Collage of photos of Brian Banineau '97
Endicott College alumni Brian Babineau ’97 (photos above) and David Le ’10 share what it’s like to be on the field, floor, and ice for iconic sports moments.

New England professional sports teams have done a lot of winning in the 21st century, and Endicott College alumnus Brian Babineau ’97 has had a front-row seat along the way.

Photo credit: Brian Babineau

Babineau has been a team photographer for 26 years with the Boston Bruins and 16 with the Boston Celtics. He was there in Vancouver when the Bruins won the Stanley Cup in an epic seven-game series with the Canucks.

He recalls, “Being on the ice photographing them with the Stanley Cup, in the locker room with the Cup, on the plane with the team back to Boston with the Cup—so many amazing memories and images shot. And hoisting the cup over my head a few times was pretty cool, as well.”

The same goes for 2008 when the newly-formed Celtics’ “Big Three” won the NBA title on the TD Garden’s famed parquet floor. If you’ve seen photographs from those two championships—or countless other Boston sports moments—chances are you’ve seen Babineau’s work.

While Babineau was photographing for the Bruins in the 1990s, like his father had since the 1970s, he earned an associate degree from Endicott in photography. He already had an impressive resume with photos published on hockey cards, calendars, the cover of Sporting News magazine, and the box cover of the 1994 EA Sports video game, and his classes served as the perfect complement.

Similarly, Endicott Photographer/Videographer, David Le ’10—a photography major and history minor—has been on the field, ice, and court for countless Boston sports moments with his work for The Salem News and the Boston Bruins Foundation.

Photo credit (also Patriots image above): David Le

“The first time you walk out to the actual field at Fenway Park, Gillette Stadium, or TD Garden, it’s a whole different experience,” says Le. “You’re really wide-eyed the first few times, but after that it becomes—you’re shooting a game and it’s not different from anything else.
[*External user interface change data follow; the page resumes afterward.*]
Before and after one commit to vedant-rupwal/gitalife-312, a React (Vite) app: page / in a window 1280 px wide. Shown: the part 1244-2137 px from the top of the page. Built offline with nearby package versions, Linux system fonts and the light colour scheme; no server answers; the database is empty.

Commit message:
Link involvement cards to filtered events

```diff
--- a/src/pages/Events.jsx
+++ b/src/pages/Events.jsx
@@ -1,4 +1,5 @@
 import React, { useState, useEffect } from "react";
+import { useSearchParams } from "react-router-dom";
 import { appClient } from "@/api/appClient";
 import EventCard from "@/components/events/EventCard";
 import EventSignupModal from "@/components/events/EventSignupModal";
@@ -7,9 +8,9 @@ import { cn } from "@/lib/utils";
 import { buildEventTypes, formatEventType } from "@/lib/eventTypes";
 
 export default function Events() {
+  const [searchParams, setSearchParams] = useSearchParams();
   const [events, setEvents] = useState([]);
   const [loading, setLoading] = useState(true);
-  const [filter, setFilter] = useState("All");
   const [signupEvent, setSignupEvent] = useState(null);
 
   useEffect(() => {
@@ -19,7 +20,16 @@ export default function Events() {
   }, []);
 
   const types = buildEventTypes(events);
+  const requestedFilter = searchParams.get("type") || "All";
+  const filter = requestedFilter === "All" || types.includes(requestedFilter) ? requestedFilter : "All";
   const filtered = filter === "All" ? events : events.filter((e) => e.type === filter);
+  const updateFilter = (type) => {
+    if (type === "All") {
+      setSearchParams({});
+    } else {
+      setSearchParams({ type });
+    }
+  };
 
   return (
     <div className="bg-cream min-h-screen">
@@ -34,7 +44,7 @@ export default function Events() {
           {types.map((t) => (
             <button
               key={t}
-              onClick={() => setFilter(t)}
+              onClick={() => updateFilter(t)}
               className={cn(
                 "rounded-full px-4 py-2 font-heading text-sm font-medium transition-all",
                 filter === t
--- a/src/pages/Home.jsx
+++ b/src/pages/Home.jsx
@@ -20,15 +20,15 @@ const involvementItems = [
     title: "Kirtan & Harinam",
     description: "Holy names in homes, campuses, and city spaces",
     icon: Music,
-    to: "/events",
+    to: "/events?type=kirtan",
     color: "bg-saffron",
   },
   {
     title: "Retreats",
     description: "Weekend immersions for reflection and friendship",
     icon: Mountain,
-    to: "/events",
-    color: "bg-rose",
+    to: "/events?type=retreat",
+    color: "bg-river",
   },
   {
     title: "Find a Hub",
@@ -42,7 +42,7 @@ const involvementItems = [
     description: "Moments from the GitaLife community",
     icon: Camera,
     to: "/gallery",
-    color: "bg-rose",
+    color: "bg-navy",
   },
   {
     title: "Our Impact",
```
It’s not rocket science in terms of what you need to do. It’s just once you get over that initial, ‘Wow I’m on the field,’ it’s regular, go about your business.”

Interested in photographing future iconic Boston sports moments? Visit to learn more.